_Work request_: Line by line, give the data again exactly as it appears, but without pictures.
########
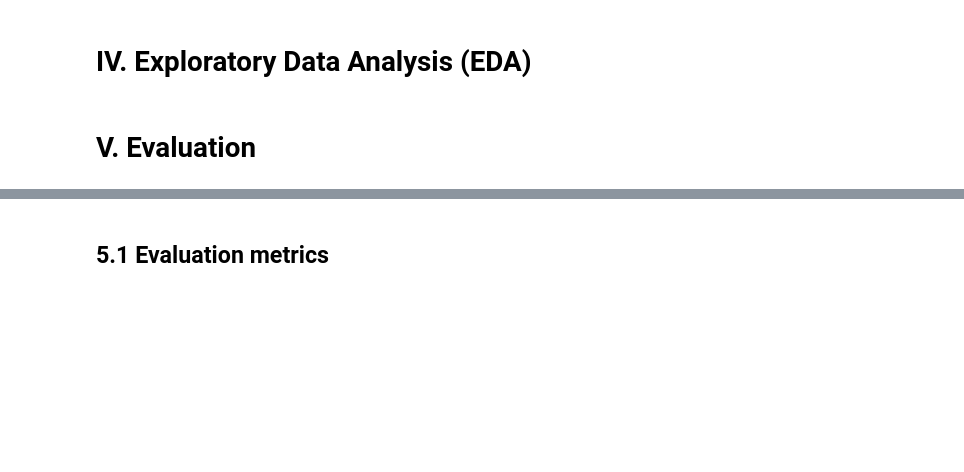
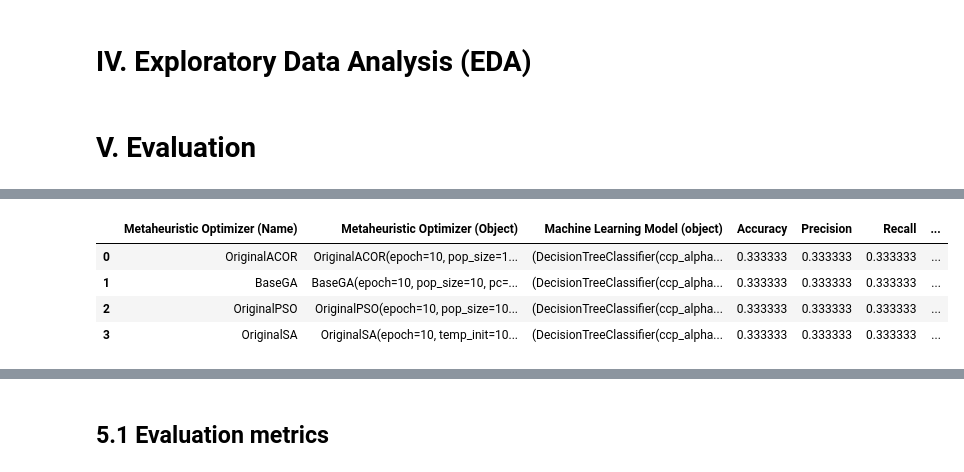
Before and after one commit to Haifansantos/MetaOpt, a Jupyter notebook: notebooks/Fritz_PSO.ipynb, the cells around one changed output, grey strips where cells are left out. Saved outputs shown, nothing was run; the diff lists cells and outputs as text; code cells hidden in the pictures; blank space fills up the shorter version.

Commit message:
Adjusted dependency handling & fixed the result-storing sequence in evaluate

```diff
--- a/notebooks/Fritz_PSO.ipynb
+++ b/notebooks/Fritz_PSO.ipynb
@@ -775,10 +775,15 @@ def evaluate(data, task_type):
     # Getting hyperparameter bounds and names
     paras_bounds, paras_bounds_names = hyperparameters_bounds(model, random_state=42)
 
+    epoch = 10
+    pop_size = 10
+
     # Assigning Metaheursitic Optimizer
     optimizers = [
-        PSO.OriginalPSO(epoch=5, pop_size=10, c1=2.05, c2=2.05, w=0.4),
-        PSO.AIW_PSO(epoch=5, pop_size=10, c1=2.05, c2=2.05, alpha=0.4),
+        ACOR.OriginalACOR(epoch=epoch, pop_size=pop_size, sample_count = 25, intent_factor = 0.5, zeta = 1.0),
+        GA.BaseGA(epoch=epoch, pop_size=pop_size, pc=0.9, pm=0.05, selection="tournament", k_way=0.4, crossover="multi_points", mutation="swap"), # Epoch & pop_size minimal 10
+        PSO.OriginalPSO(epoch=epoch, pop_size=pop_size, c1=2.05, c2=2.05, w=0.4),
+        SA.OriginalSA(epoch=epoch, pop_size=pop_size, temp_init=100, step_size=0.1),
     ]
 
     # List for containing evaluation values
@@ -814,6 +819,7 @@ def evaluate(data, task_type):
         metaopt_name.append(optimizer.__class__.__name__)
         metaopt_object.append(optimizer)
         ml_models.append(problem.best_model)
+        best_metrics.append(problem.best_metrics)
         time_taken.append(end)
 
         # print(f"Best agent: {optimizer.g_best}")
@@ -826,7 +832,7 @@ def evaluate(data, task_type):
         "Metaheuristic Optimizer (Name)" : metaopt_name,
         "Metaheuristic Optimizer (Object)" : metaopt_object,
         "Machine Learning Model (object)" : ml_models,
-        **{metric: values for metric, values in zip(metrics_names, problem.best_metrics)},
+        **{metric: values for metric, values in zip(metrics_names, zip(*best_metrics))},
         "Time taken (s)" : time_taken,
     })
 
@@ -941,0 +970,8 @@ result_df
+# %%
+result_df_list[1]
+# %% [output]
+|  | Metaheuristic Optimizer (Name) | Metaheuristic Optimizer (Object) | Machine Learning Model (object) | Accuracy | Precision | Recall | ... |
+| 0 | OriginalACOR | OriginalACOR(epoch=10, pop_size=1... | (DecisionTreeClassifier(ccp_alpha... | 0.333333 | 0.333333 | 0.333333 | ... |
+| 1 | BaseGA | BaseGA(epoch=10, pop_size=10, pc=... | (DecisionTreeClassifier(ccp_alpha... | 0.333333 | 0.333333 | 0.333333 | ... |
+| 2 | OriginalPSO | OriginalPSO(epoch=10, pop_size=10... | (DecisionTreeClassifier(ccp_alpha... | 0.333333 | 0.333333 | 0.333333 | ... |
+| 3 | OriginalSA | OriginalSA(epoch=10, temp_init=10... | (DecisionTreeClassifier(ccp_alpha... | 0.333333 | 0.333333 | 0.333333 | ... |
```
Also changed, not shown: parts of 7 cells of this notebook.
########
_Answer to the exercise_:
Before and after one commit to Haifansantos/MetaOpt, a Jupyter notebook: notebooks/Fritz_PSO.ipynb, the cells around one changed output, grey strips where cells are left out. Saved outputs shown, nothing was run; the diff lists cells and outputs as text; code cells hidden in the pictures; blank space fills up the shorter version.

Commit message:
Adjusted dependency handling & fixed the result-storing sequence in evaluate

```diff
--- a/notebooks/Fritz_PSO.ipynb
+++ b/notebooks/Fritz_PSO.ipynb
@@ -775,10 +775,15 @@ def evaluate(data, task_type):
     # Getting hyperparameter bounds and names
     paras_bounds, paras_bounds_names = hyperparameters_bounds(model, random_state=42)
 
+    epoch = 10
+    pop_size = 10
+
     # Assigning Metaheursitic Optimizer
     optimizers = [
-        PSO.OriginalPSO(epoch=5, pop_size=10, c1=2.05, c2=2.05, w=0.4),
-        PSO.AIW_PSO(epoch=5, pop_size=10, c1=2.05, c2=2.05, alpha=0.4),
+        ACOR.OriginalACOR(epoch=epoch, pop_size=pop_size, sample_count = 25, intent_factor = 0.5, zeta = 1.0),
+        GA.BaseGA(epoch=epoch, pop_size=pop_size, pc=0.9, pm=0.05, selection="tournament", k_way=0.4, crossover="multi_points", mutation="swap"), # Epoch & pop_size minimal 10
+        PSO.OriginalPSO(epoch=epoch, pop_size=pop_size, c1=2.05, c2=2.05, w=0.4),
+        SA.OriginalSA(epoch=epoch, pop_size=pop_size, temp_init=100, step_size=0.1),
     ]
 
     # List for containing evaluation values
@@ -814,6 +819,7 @@ def evaluate(data, task_type):
         metaopt_name.append(optimizer.__class__.__name__)
         metaopt_object.append(optimizer)
         ml_models.append(problem.best_model)
+        best_metrics.append(problem.best_metrics)
         time_taken.append(end)
 
         # print(f"Best agent: {optimizer.g_best}")
@@ -826,7 +832,7 @@ def evaluate(data, task_type):
         "Metaheuristic Optimizer (Name)" : metaopt_name,
         "Metaheuristic Optimizer (Object)" : metaopt_object,
         "Machine Learning Model (object)" : ml_models,
-        **{metric: values for metric, values in zip(metrics_names, problem.best_metrics)},
+        **{metric: values for metric, values in zip(metrics_names, zip(*best_metrics))},
         "Time taken (s)" : time_taken,
     })
 
@@ -941,0 +970,8 @@ result_df
+# %%
+result_df_list[1]
+# %% [output]
+|  | Metaheuristic Optimizer (Name) | Metaheuristic Optimizer (Object) | Machine Learning Model (object) | Accuracy | Precision | Recall | ... |
+| 0 | OriginalACOR | OriginalACOR(epoch=10, pop_size=1... | (DecisionTreeClassifier(ccp_alpha... | 0.333333 | 0.333333 | 0.333333 | ... |
+| 1 | BaseGA | BaseGA(epoch=10, pop_size=10, pc=... | (DecisionTreeClassifier(ccp_alpha... | 0.333333 | 0.333333 | 0.333333 | ... |
+| 2 | OriginalPSO | OriginalPSO(epoch=10, pop_size=10... | (DecisionTreeClassifier(ccp_alpha... | 0.333333 | 0.333333 | 0.333333 | ... |
+| 3 | OriginalSA | OriginalSA(epoch=10, temp_init=10... | (DecisionTreeClassifier(ccp_alpha... | 0.333333 | 0.333333 | 0.333333 | ... |
```
Also changed, not shown: parts of 7 cells of this notebook.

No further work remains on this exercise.